Of those who could identify the spinach outbreak, 42 percent said they had stopped eating spinach. Of that group, 41 percent indicated they had also boycotted lettuce, believing it was better to be safe than sorry. Analysis at Harris said their research indicated a heightened interest by consumers in organically grown fresh vegetables believing they were safer. The Harris poll revealed that food safety has overtaken healthiness as the new top concern of consumers.

So what does this mean for the food and fiber industry? First of all, it means that producers had better insist that those who process, transport and market our products have systems in place to protect the consumer. Secondly, we in the agriculture industry have to stop squabbling over animal ID, Country of Origin Labeling (COOL), and inspection and testing standards.

In the past I have written against mandatory COOL, but I have not been against the concept just the particular plan that would have cost producers millions of dollars. With a Democratic majority in Congress, COOL will soon be a reality. I just hope it is a program that will truly serve the interests of the consumers and the producers.

Likewise, the National Animal ID system is crawling toward implementation with a lot of kicking and screaming by western cattle producers. While the issues of confidentiality and data management need to be addressed, we also need to get this system online and working. Think what would happen if we had a national food safety issue involving beef or pork. Could the industry survive if, overnight, 40 percent of American consumers stopped buying beef or pork?

Food safety is not a PR issue; it is an economic issue. Consumer confidence is what keeps people buying what we in agriculture produce. We must take steps to protect our products and their reputations. It is a responsibility shared by producers, processors, and retailers. As the Harris study shows us, it is an issue that cannot be ignored.

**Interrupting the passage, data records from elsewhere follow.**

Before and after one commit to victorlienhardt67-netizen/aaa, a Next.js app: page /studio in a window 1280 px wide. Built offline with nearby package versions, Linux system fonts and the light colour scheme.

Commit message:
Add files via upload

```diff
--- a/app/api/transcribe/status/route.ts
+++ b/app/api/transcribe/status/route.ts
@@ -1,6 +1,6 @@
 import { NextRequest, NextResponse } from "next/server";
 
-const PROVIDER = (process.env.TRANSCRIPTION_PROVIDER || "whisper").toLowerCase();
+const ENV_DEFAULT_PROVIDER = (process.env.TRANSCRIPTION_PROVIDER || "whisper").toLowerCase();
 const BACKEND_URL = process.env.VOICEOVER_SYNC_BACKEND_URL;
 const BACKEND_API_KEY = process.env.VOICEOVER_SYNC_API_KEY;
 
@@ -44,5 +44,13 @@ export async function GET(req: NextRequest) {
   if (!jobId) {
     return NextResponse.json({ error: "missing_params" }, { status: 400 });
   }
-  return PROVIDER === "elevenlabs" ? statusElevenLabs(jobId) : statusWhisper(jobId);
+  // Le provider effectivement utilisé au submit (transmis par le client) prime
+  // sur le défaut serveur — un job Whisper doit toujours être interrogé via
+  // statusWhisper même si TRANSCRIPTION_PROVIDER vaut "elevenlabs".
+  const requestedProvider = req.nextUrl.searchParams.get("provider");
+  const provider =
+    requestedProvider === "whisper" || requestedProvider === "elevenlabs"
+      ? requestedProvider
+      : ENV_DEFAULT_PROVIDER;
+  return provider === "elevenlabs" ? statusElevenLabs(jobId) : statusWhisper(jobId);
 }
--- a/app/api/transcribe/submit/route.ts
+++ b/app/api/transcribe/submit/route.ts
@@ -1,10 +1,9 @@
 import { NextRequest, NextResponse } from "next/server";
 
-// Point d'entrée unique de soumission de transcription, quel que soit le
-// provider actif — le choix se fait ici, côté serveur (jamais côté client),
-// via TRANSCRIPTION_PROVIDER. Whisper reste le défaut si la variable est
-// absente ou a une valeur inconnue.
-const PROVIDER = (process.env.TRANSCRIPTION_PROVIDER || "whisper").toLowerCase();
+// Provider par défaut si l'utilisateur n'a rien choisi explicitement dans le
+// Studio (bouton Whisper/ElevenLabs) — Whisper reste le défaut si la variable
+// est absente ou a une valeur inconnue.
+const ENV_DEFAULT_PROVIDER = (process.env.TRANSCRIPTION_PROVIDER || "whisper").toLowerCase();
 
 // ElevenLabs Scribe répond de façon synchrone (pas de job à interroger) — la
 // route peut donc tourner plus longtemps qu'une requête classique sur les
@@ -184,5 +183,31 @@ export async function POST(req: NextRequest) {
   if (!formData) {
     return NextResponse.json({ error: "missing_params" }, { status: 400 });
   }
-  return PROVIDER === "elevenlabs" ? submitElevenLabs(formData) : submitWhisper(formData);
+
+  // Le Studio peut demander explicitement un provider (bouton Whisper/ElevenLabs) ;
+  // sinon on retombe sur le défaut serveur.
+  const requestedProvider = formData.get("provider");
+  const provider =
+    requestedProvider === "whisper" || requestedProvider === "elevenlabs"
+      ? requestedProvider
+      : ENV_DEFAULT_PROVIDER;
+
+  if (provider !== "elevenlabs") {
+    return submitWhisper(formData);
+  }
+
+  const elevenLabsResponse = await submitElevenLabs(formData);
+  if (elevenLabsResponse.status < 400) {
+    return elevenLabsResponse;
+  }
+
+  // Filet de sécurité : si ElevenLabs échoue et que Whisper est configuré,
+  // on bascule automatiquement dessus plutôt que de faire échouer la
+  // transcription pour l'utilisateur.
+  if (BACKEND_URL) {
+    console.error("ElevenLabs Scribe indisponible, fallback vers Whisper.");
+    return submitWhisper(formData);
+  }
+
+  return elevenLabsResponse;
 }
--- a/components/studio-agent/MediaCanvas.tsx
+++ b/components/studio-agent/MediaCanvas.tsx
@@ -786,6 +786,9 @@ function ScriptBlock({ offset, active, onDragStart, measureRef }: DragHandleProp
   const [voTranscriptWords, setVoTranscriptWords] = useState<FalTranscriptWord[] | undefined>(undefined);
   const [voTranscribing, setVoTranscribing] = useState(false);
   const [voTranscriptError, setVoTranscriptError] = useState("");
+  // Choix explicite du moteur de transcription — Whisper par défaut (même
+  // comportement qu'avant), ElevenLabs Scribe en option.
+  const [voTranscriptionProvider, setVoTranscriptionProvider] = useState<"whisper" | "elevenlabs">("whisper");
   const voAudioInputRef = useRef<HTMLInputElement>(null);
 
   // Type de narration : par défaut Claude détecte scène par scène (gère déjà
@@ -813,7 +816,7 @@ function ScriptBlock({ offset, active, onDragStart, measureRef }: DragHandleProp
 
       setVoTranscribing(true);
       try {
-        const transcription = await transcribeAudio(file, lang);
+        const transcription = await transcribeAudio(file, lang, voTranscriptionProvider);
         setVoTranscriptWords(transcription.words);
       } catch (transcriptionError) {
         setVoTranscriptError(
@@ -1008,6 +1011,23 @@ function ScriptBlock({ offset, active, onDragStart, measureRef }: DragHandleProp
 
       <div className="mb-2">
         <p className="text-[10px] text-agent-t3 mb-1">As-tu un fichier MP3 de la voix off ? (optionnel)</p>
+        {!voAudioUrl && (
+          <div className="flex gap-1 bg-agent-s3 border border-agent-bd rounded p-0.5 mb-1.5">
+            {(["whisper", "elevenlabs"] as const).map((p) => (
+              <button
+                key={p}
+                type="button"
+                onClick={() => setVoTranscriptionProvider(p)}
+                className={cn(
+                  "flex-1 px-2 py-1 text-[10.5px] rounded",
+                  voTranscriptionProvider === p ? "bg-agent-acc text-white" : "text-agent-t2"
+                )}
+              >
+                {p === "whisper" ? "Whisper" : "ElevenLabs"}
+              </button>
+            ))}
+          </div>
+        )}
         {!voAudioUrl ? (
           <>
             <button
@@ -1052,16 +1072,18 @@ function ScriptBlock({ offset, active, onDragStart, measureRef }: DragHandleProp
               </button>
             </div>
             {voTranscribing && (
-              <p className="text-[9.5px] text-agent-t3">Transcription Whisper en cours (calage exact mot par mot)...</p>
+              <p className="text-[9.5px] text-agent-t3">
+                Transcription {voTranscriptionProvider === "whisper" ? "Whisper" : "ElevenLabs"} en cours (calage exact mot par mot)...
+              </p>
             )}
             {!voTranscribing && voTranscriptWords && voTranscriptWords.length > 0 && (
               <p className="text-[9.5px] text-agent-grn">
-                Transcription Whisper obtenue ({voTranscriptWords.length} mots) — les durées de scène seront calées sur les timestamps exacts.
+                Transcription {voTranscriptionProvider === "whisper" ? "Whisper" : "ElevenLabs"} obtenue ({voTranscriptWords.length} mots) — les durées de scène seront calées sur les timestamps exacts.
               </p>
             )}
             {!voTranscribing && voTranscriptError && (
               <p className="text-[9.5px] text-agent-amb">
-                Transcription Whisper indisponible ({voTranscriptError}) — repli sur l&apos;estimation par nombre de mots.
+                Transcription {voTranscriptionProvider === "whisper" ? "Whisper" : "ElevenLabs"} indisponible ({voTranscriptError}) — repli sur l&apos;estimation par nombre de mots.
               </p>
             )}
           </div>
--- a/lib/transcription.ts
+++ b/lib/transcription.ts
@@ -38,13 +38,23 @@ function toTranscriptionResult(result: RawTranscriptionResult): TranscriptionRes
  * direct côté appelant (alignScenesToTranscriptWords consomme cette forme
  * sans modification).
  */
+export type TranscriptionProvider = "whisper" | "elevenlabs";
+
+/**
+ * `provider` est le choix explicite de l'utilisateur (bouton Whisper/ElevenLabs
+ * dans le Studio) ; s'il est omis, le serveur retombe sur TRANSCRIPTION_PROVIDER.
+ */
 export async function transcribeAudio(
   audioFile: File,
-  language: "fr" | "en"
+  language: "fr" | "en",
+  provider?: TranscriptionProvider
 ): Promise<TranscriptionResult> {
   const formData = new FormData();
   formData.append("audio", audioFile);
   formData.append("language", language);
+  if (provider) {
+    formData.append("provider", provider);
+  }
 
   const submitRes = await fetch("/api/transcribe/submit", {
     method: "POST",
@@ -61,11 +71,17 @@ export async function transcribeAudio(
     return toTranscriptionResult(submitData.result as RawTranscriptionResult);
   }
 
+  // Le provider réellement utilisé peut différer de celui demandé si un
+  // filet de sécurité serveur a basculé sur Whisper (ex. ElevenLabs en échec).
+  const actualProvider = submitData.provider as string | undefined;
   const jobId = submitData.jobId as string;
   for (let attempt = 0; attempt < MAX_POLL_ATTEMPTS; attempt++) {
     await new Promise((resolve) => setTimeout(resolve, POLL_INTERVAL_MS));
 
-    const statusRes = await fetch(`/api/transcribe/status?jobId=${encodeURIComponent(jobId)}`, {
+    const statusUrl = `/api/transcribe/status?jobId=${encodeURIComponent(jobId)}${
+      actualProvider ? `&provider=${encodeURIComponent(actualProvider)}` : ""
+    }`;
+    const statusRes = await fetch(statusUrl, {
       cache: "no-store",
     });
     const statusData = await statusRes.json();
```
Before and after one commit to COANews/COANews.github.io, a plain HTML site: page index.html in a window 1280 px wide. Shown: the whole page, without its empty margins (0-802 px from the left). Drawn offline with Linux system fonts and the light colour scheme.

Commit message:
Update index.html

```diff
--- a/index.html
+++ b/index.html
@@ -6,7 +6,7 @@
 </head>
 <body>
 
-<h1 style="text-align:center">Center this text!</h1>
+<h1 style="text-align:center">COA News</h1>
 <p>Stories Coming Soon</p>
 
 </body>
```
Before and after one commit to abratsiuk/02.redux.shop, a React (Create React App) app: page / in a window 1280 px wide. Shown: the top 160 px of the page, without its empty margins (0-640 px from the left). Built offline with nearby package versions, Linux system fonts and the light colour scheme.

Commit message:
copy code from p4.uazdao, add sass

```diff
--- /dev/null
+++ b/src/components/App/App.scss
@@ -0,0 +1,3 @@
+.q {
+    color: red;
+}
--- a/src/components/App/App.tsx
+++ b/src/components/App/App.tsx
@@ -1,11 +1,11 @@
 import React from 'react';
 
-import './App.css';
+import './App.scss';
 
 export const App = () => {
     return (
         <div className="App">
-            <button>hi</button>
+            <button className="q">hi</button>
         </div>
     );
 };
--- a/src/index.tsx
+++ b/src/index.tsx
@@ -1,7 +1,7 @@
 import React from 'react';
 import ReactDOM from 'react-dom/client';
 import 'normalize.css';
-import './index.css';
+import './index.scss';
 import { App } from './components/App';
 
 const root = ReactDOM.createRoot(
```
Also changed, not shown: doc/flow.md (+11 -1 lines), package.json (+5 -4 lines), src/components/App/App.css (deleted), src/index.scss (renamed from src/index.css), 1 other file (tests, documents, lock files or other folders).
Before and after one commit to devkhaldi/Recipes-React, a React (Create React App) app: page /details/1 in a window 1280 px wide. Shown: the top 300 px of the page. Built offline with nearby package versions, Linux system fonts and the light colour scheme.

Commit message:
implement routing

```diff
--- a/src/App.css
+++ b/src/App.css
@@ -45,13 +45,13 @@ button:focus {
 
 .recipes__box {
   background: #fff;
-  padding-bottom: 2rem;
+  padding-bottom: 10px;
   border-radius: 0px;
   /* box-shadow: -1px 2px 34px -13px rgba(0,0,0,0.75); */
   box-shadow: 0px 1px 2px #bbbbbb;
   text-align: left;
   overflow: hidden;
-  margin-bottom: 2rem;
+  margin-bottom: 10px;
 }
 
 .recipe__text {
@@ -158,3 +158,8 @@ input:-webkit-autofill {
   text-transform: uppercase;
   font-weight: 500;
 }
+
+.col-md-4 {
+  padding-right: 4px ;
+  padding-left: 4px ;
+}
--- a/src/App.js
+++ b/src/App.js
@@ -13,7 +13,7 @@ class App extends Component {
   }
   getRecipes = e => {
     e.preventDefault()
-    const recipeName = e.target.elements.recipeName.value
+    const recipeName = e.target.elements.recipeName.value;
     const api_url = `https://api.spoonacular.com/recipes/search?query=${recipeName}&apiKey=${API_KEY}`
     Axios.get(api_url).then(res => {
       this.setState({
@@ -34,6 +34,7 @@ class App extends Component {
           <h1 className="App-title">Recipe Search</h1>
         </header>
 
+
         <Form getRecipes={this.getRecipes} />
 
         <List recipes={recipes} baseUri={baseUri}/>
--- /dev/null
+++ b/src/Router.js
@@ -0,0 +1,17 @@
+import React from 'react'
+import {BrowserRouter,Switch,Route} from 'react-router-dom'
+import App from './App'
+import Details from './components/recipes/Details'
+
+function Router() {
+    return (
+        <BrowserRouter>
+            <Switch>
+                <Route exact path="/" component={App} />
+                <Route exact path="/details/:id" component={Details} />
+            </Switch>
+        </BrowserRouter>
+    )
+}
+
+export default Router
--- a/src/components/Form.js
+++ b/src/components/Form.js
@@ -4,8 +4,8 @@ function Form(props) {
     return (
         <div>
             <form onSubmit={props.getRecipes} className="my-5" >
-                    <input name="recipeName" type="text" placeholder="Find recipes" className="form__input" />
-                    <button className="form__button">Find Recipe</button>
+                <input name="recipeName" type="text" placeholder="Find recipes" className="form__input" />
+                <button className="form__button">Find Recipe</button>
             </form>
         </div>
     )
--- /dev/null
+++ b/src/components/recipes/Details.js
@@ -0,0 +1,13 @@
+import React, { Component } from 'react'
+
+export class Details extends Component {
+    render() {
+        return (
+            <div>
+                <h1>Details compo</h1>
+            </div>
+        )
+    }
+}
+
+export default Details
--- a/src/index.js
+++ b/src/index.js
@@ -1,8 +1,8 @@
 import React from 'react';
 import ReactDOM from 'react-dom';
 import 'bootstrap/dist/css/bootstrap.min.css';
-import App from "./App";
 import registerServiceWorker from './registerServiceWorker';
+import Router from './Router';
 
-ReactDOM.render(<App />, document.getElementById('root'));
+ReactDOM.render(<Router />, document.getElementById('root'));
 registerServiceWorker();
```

This farm news was published in the Nov. 29, 2006 issue of Farm World, serving Indiana, Ohio, Illinois, Kentucky, Michigan and Tennessee.